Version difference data

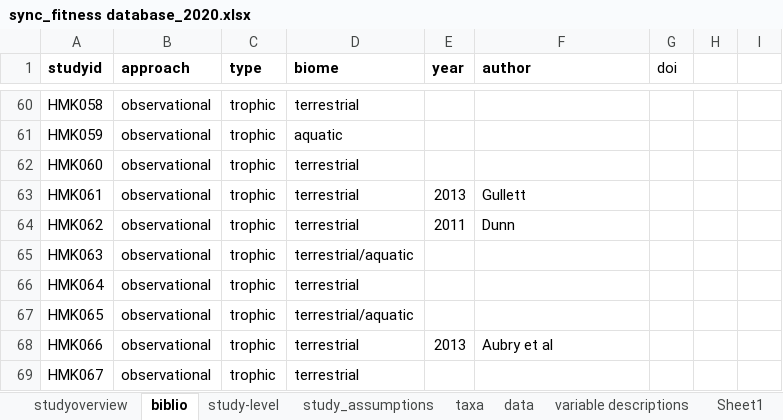
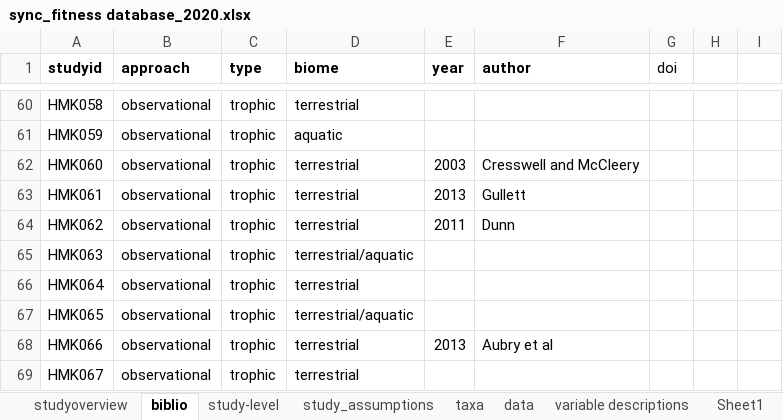
Before and after one commit to kharouba/sync_fitness, an Excel workbook: meta-analysis/sync_fitness database_2020.xlsx, sheet biblio, drawn as a sheet; only a part is shown, gaps mark what is left out; values as stored, in another font and other column widths than the file's, no borders; the diff names each change by its address in the sheet, - before the commit and + after, or states it on an @@ line.

```diff
--- a/meta-analysis/sync_fitness database_2020.xlsx (sheet biblio)
+++ b/meta-analysis/sync_fitness database_2020.xlsx (sheet biblio)
-E62 (year): (empty)
+E62 (year): 2003
-F62 (author): (empty)
+F62 (author): Cresswell and McCleery
```
Also changed, not shown: sheet study_assumptions, 1 other file.
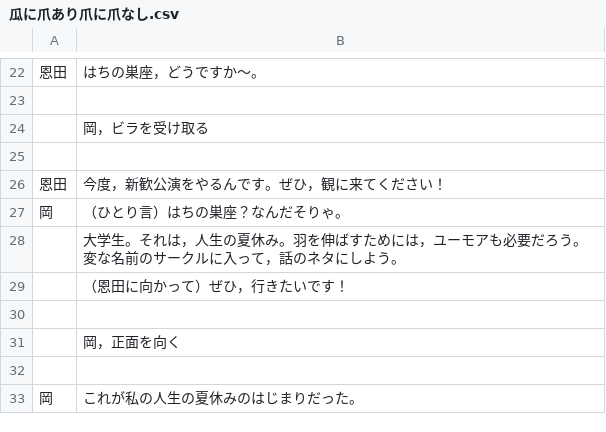
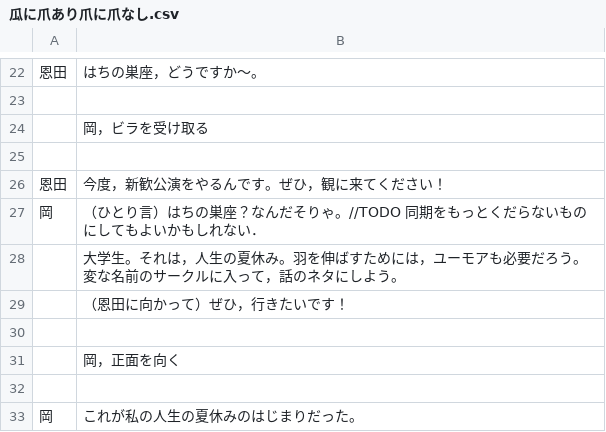
Before and after one commit to new-sato/hachi_kyakuhon, a CSV file: 瓜に爪あり爪に爪なし.csv, drawn as a sheet; only a part is shown, gaps mark what is left out.

```diff
--- a/瓜に爪あり爪に爪なし.csv
+++ b/瓜に爪あり爪に爪なし.csv
@@ -26,3 +26,3 @@
 恩田,今度，新歓公演をやるんです。ぜひ，観に来てください！
-岡,（ひとり言）はちの巣座？なんだそりゃ。
+岡,（ひとり言）はちの巣座？なんだそりゃ。//TODO 同期をもっとくだらないものにしてもよいかもしれない．
 ,大学生。それは，人生の夏休み。羽を伸ばすためには，ユーモアも必要だろう。変な名前のサークルに入って，話のネタにしよう。
```
Also changed, not shown: 1 other file.
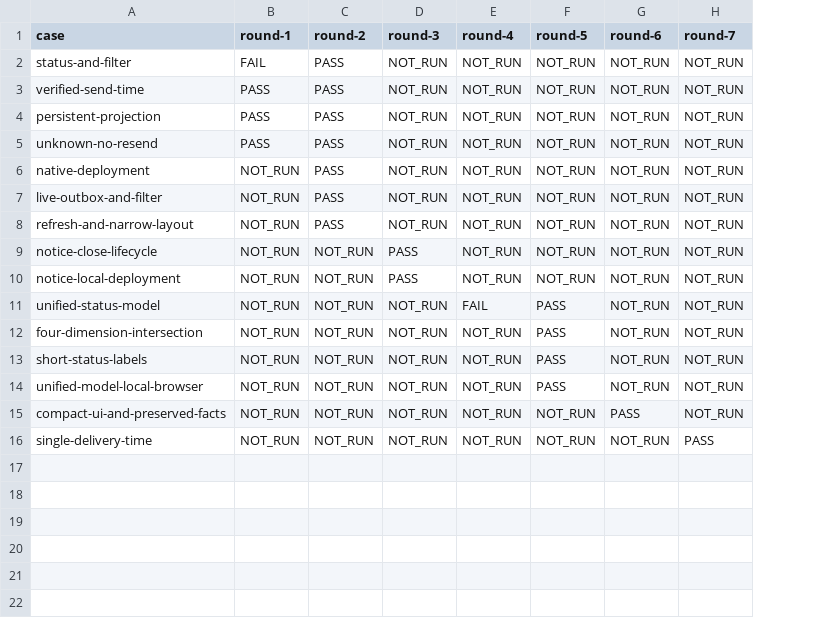
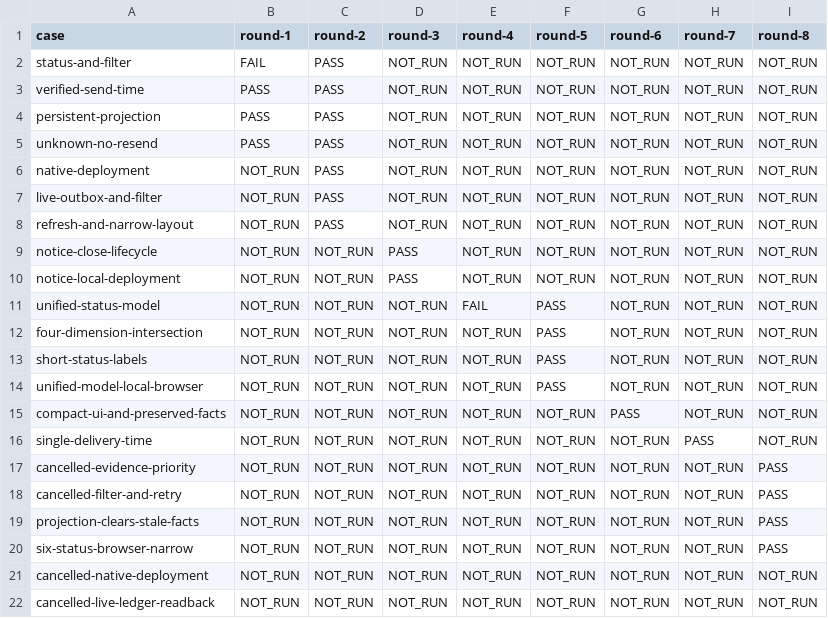
Before and after one commit to HiQ-AI/dingtalk-dsh-assistant, a CSV file: docs/acceptance/outbox-delivery-status/matrix.csv, drawn as a sheet; the diff names each change by its address in the sheet, - before the commit and + after, or states it on an @@ line.

Commit message:
fix(outbox): 区分已取消通知并修正状态与重试展示

```diff
--- a/docs/acceptance/outbox-delivery-status/matrix.csv
+++ b/docs/acceptance/outbox-delivery-status/matrix.csv
+column I (round-8), rows 2-16: all NOT_RUN
+row 17: cancelled-evidence-priority | NOT_RUN | NOT_RUN | NOT_RUN | NOT_RUN | NOT_RUN | NOT_RUN | NOT_RUN | PASS
+row 18: cancelled-filter-and-retry | NOT_RUN | NOT_RUN | NOT_RUN | NOT_RUN | NOT_RUN | NOT_RUN | NOT_RUN | PASS
+row 19: projection-clears-stale-facts | NOT_RUN | NOT_RUN | NOT_RUN | NOT_RUN | NOT_RUN | NOT_RUN | NOT_RUN | PASS
+row 20: six-status-browser-narrow | NOT_RUN | NOT_RUN | NOT_RUN | NOT_RUN | NOT_RUN | NOT_RUN | NOT_RUN | PASS
+row 21: cancelled-native-deployment | NOT_RUN | NOT_RUN | NOT_RUN | NOT_RUN | NOT_RUN | NOT_RUN | NOT_RUN | NOT_RUN
+row 22: cancelled-live-ledger-readback | NOT_RUN | NOT_RUN | NOT_RUN | NOT_RUN | NOT_RUN | NOT_RUN | NOT_RUN | NOT_RUN
```
Also changed, not shown: 10 other files.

*TASK ITEM*
Without any of the pictures, set the entries down again exactly as written.

*TASK ANSWER*
Before and after one commit to kharouba/sync_fitness, an Excel workbook: meta-analysis/sync_fitness database_2020.xlsx, sheet biblio, drawn as a sheet; only a part is shown, gaps mark what is left out; values as stored, in another font and other column widths than the file's, no borders; the diff names each change by its address in the sheet, - before the commit and + after, or states it on an @@ line.

```diff
--- a/meta-analysis/sync_fitness database_2020.xlsx (sheet biblio)
+++ b/meta-analysis/sync_fitness database_2020.xlsx (sheet biblio)
-E62 (year): (empty)
+E62 (year): 2003
-F62 (author): (empty)
+F62 (author): Cresswell and McCleery
```
Also changed, not shown: sheet study_assumptions, 1 other file.
Before and after one commit to new-sato/hachi_kyakuhon, a CSV file: 瓜に爪あり爪に爪なし.csv, drawn as a sheet; only a part is shown, gaps mark what is left out.

```diff
--- a/瓜に爪あり爪に爪なし.csv
+++ b/瓜に爪あり爪に爪なし.csv
@@ -26,3 +26,3 @@
 恩田,今度，新歓公演をやるんです。ぜひ，観に来てください！
-岡,（ひとり言）はちの巣座？なんだそりゃ。
+岡,（ひとり言）はちの巣座？なんだそりゃ。//TODO 同期をもっとくだらないものにしてもよいかもしれない．
 ,大学生。それは，人生の夏休み。羽を伸ばすためには，ユーモアも必要だろう。変な名前のサークルに入って，話のネタにしよう。
```
Also changed, not shown: 1 other file.
Before and after one commit to HiQ-AI/dingtalk-dsh-assistant, a CSV file: docs/acceptance/outbox-delivery-status/matrix.csv, drawn as a sheet; the diff names each change by its address in the sheet, - before the commit and + after, or states it on an @@ line.

Commit message:
fix(outbox): 区分已取消通知并修正状态与重试展示

```diff
--- a/docs/acceptance/outbox-delivery-status/matrix.csv
+++ b/docs/acceptance/outbox-delivery-status/matrix.csv
+column I (round-8), rows 2-16: all NOT_RUN
+row 17: cancelled-evidence-priority | NOT_RUN | NOT_RUN | NOT_RUN | NOT_RUN | NOT_RUN | NOT_RUN | NOT_RUN | PASS
+row 18: cancelled-filter-and-retry | NOT_RUN | NOT_RUN | NOT_RUN | NOT_RUN | NOT_RUN | NOT_RUN | NOT_RUN | PASS
+row 19: projection-clears-stale-facts | NOT_RUN | NOT_RUN | NOT_RUN | NOT_RUN | NOT_RUN | NOT_RUN | NOT_RUN | PASS
+row 20: six-status-browser-narrow | NOT_RUN | NOT_RUN | NOT_RUN | NOT_RUN | NOT_RUN | NOT_RUN | NOT_RUN | PASS
+row 21: cancelled-native-deployment | NOT_RUN | NOT_RUN | NOT_RUN | NOT_RUN | NOT_RUN | NOT_RUN | NOT_RUN | NOT_RUN
+row 22: cancelled-live-ledger-readback | NOT_RUN | NOT_RUN | NOT_RUN | NOT_RUN | NOT_RUN | NOT_RUN | NOT_RUN | NOT_RUN
```
Also changed, not shown: 10 other files.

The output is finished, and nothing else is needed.